John Smith is absurd because, although his claims are common, and form the basis of the most influential political and economic policy, no one – no one – is actually the way that John Smith says he is. He had parents and a genetic inheritance shared overwhelmingly with flatworms. He had nappies, spoon-feeding, neural plasticity and, in the early hours of the morning in that Canary Wharf penthouse, ontological vertigo. He’ll die and be eaten. John Smith is absurd because he’s a biological impossibility. He’s in desperate danger because prophecies are self-fulfilling. If you say repeatedly that you’re X, and X doesn’t exist, you eventually become X, and evaporate.
Who’s Charles Foster? I’ve no idea – other than that he’s a misty, craven, derivative, chimerical creature whose position can only be described in terms of the nexus of relationships in which he exists and of which he consists. He’s the cousin of Jurassic shrews. He gave very little help at his own birth. He can only write anything at all if the children are fighting around him.
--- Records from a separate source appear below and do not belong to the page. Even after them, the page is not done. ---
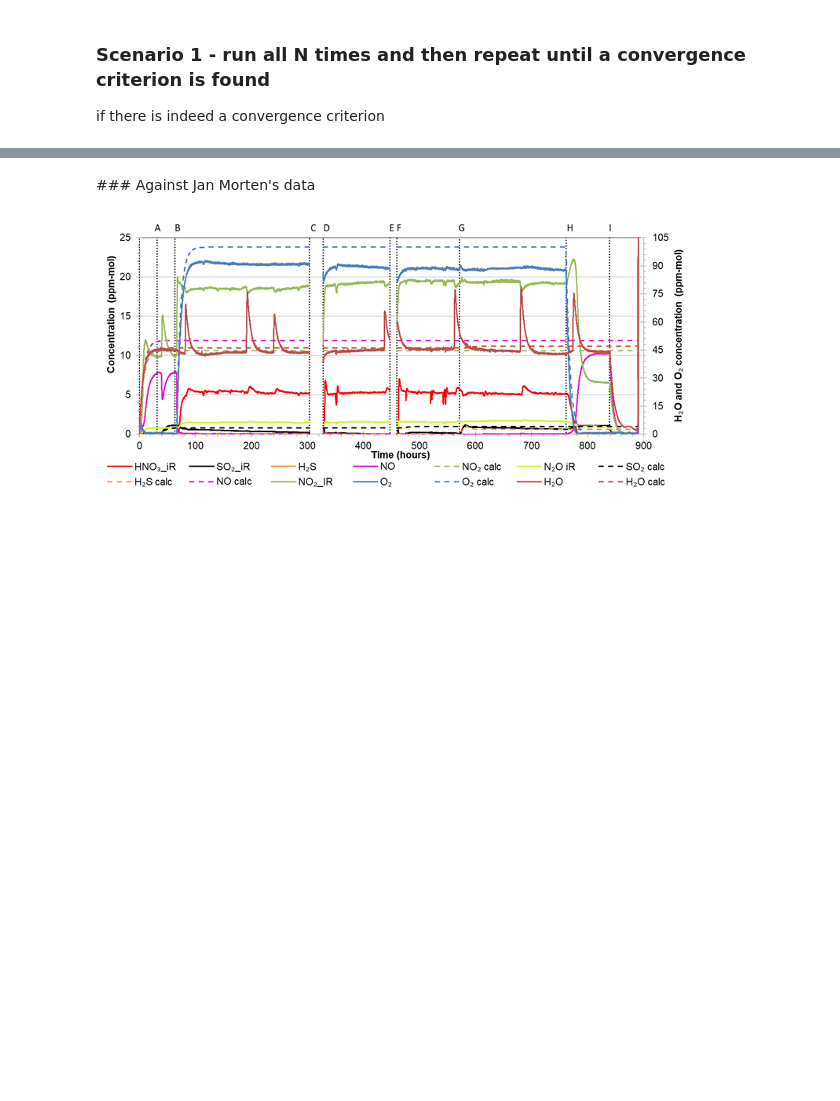
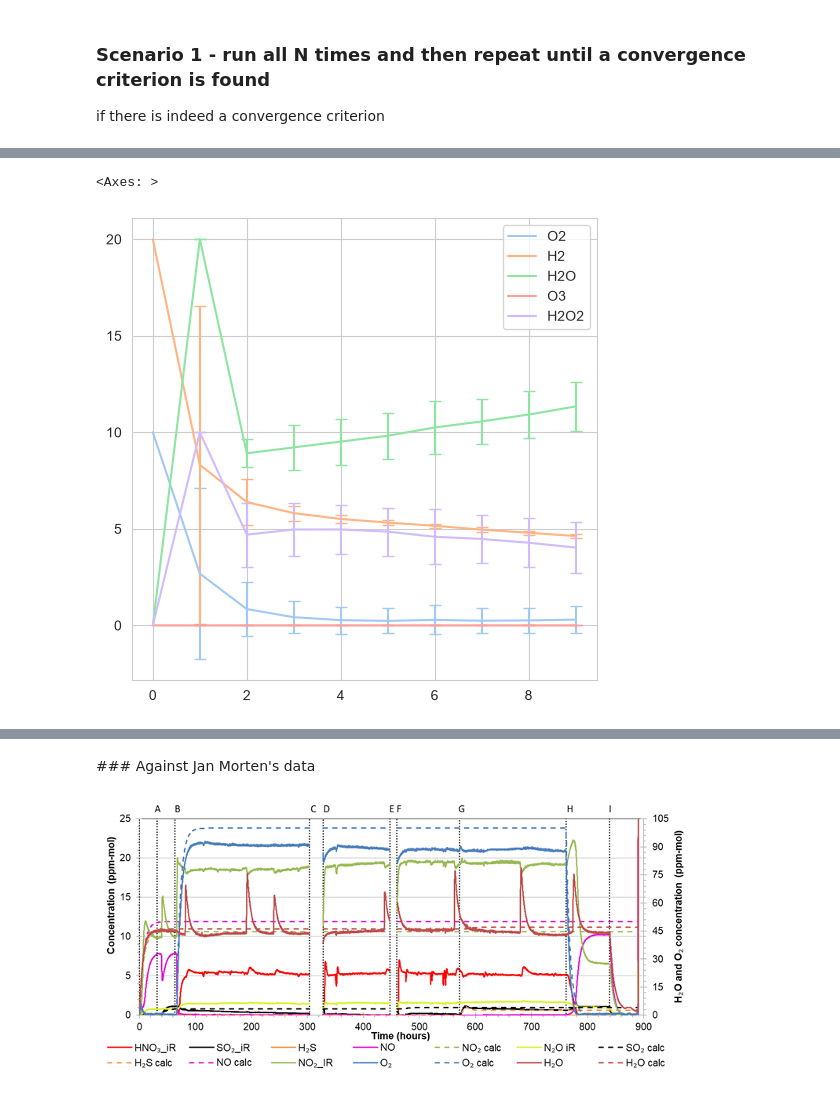
Before and after one commit to badw/arcs, a Jupyter notebook: examples/table_sandbox.ipynb, the cells around one changed output, grey strips where cells are left out. Saved outputs shown, nothing was run; the diff lists cells and outputs as text; code cells hidden in the pictures; blank space fills up the shorter version.

```diff
--- a/examples/table_sandbox.ipynb
+++ b/examples/table_sandbox.ipynb
@@ -745,0 +783,11 @@ ps[ps > 0].round(2)
+# %%
+fig,ax = plt.subplots(figsize=(6,6),dpi=100)
+dfs = [pd.DataFrame([x for x in concentration_stats[i][1:] if x]) for i in concentration_stats]
+dfs = [df[df>0].dropna(axis=1,how="all") for df in dfs]
+stds = pd.DataFrame([df.std() for df in dfs])
+means = pd.DataFrame([df.mean() for df in dfs])
+
+means.fillna(0).plot.line(ax=ax,yerr=stds,capsize=4)
+# %% [output]
+<Axes: >
+[figure, added]
```
Also changed, not shown: parts of 21 cells of this notebook.
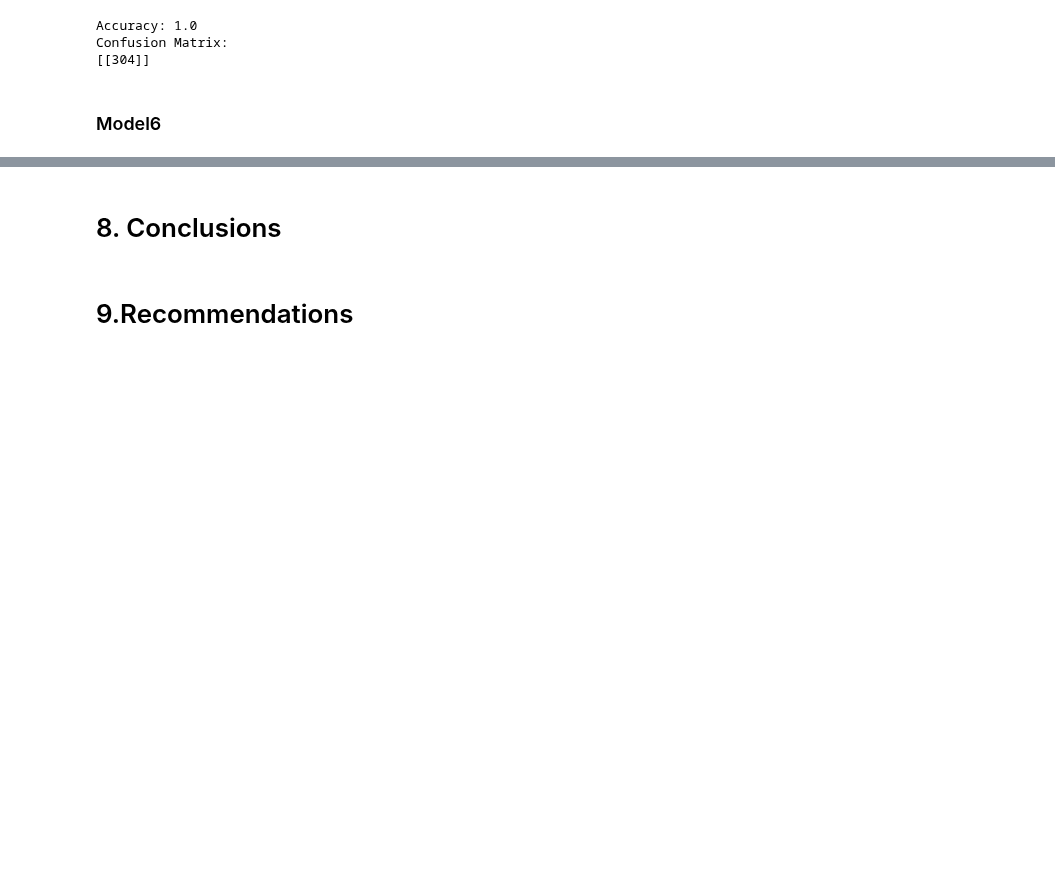
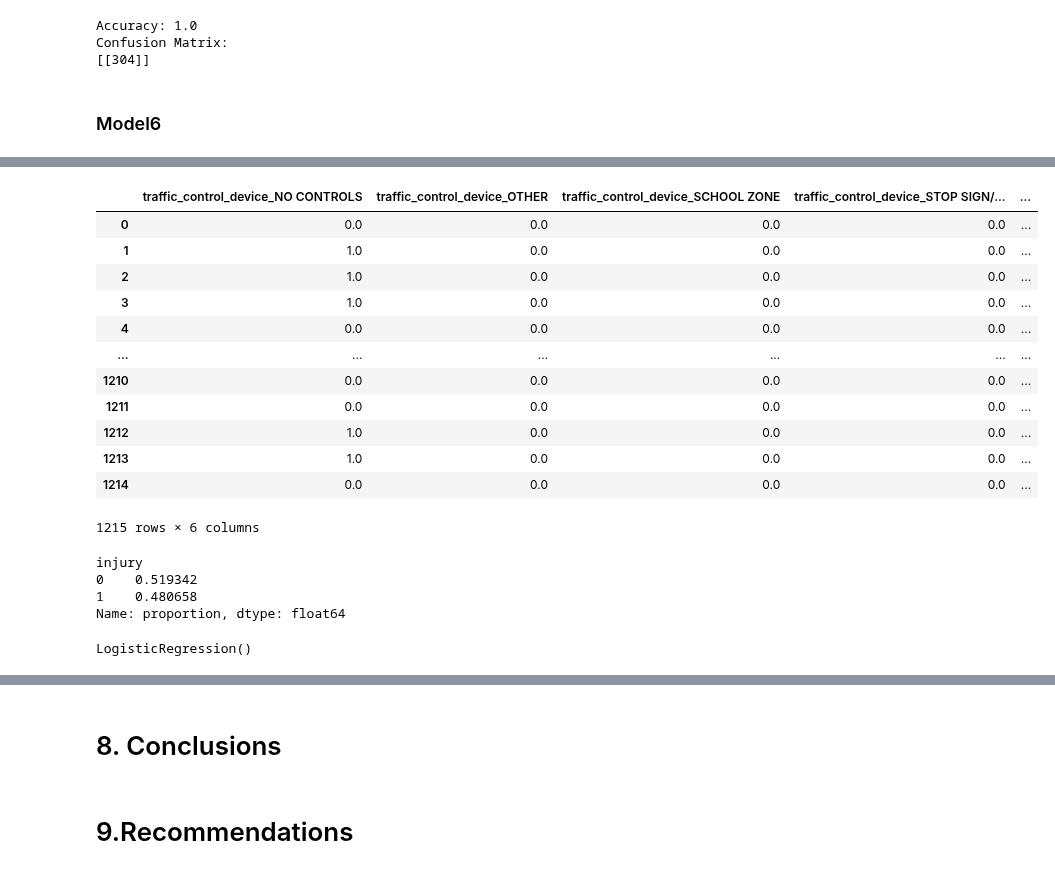
Before and after one commit to Ivan3864/dsc-Accidents-analysis, a Jupyter notebook: notebook.ipynb, the cells around one changed output, grey strips where cells are left out. Cells and saved outputs as stored; diff of their text form; code cells hidden in the pictures; blank space fills up the shorter version.

```diff
--- a/notebook.ipynb
+++ b/notebook.ipynb
@@ -666,0 +703,5 @@ Confusion Matrix:
+# %%
+# creating injury class: 0 = not injured, 1 = injured
+loc_df['injuries_total'] = loc_df['injuries_total'].map(lambda x: 1 if x > 0 else 0)
+loc_df.rename(columns={'injuries_total': 'injury'}, inplace=True)
+loc_df.head()
@@ -666,0 +715,7 @@ Confusion Matrix:
+# %%
+# setting X, y for train-test-split
+X_lr = loc_df.drop(columns= ['injury'])
+y_lr = loc_df['injury']
+
+# train-test-split, test_size = 25%, random_state = 42
+X_train_lr, X_test_lr, y_train_lr, y_test_lr = train_test_split(X_lr, y_lr, test_size = .2, random_state=1)
@@ -666,0 +734,36 @@ Confusion Matrix:
+# %%
+# accessing categorical columns from pipeline then converting to dataframe
+slice_pipe = preprocessing.named_transformers_['cat']
+cat_feat = slice_pipe.named_steps['encoder'].get_feature_names_out(col1)
+X_train_pp = pd.DataFrame(X_train_pp,columns=[*col2, *cat_feat])
+X_train_pp
+# %% [output]
+|  | traffic_control_device_NO CONTROLS | traffic_control_device_OTHER | traffic_control_device_SCHOOL ZONE | traffic_control_device_STOP SIGN/... | ... |
+| 0 | 0.0 | 0.0 | 0.0 | 0.0 | ... |
+| 1 | 1.0 | 0.0 | 0.0 | 0.0 | ... |
+| 2 | 1.0 | 0.0 | 0.0 | 0.0 | ... |
+| 3 | 1.0 | 0.0 | 0.0 | 0.0 | ... |
+| 4 | 0.0 | 0.0 | 0.0 | 0.0 | ... |
+| ... | ... | ... | ... | ... | ... |
+| 1210 | 0.0 | 0.0 | 0.0 | 0.0 | ... |
+| 1211 | 0.0 | 0.0 | 0.0 | 0.0 | ... |
+| 1212 | 1.0 | 0.0 | 0.0 | 0.0 | ... |
+| 1213 | 1.0 | 0.0 | 0.0 | 0.0 | ... |
+| 1214 | 0.0 | 0.0 | 0.0 | 0.0 | ... |
+1215 rows × 6 columns
+# %%
+# observing y_train(classes) count
+y_train_lr.value_counts(normalize=True)
+# %% [output]
+injury
+0    0.519342
+1    0.480658
+Name: proportion, dtype: float64
+# %%
+# instantiate and fit logisticregression
+log_reg = LogisticRegression()
+
+# fit the model
+log_reg.fit(X_train_pp, y_train_lr)
+# %% [output]
+LogisticRegression()
```
Also changed, not shown: parts of 22 cells of this notebook.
He comes from Yorkshire and Somerset and Ireland via everywhere else. Too many of his molecules, despite his best efforts, regularly come from China and Thailand, and he fears loneliness like death – which indeed it is. In short, he is ordinary, and he exists.
The fact that this is the way that humans are is the fact acknowledged and addressed in the pub. It’s unlikely to be congenial to the non-existent John Smith. It’s too messy. Who owns the tune? The person who started it? But she’ll make no claim. She wouldn’t have started it if there weren’t anyone else there. The person who plays it for the first time, and for whom it becomes a foundational joy? And who is playing it? The only answer is: an organism, just as real as a coral reef, which exists only for the purposes and the duration of that tune, and whose characteristics are determined by the tune, the age of the beer, the diddly-dees of the bad whistler in the corner, the draft under the door, and the swirling lusts and jealousies.
Folk music works because it acknowledges that there are no real boundaries between people – or at least that the boundaries are thrillingly porous; that I’m defined entirely by my relationships. In the case of folk music, those relationships are not just with the other fiddlers or squeeze-boxers or mandolinists or singers; they’re with the land that’s being sung about and is being sung back to life, and with the dead whose tunes these were. A folk session is an advaitic séance with beer. And that’s simply too interesting to be Tory. Or, for that matter, Labour, Lib Dem, or anything else with a rosette.
You’ll find more where this came from in our latest book.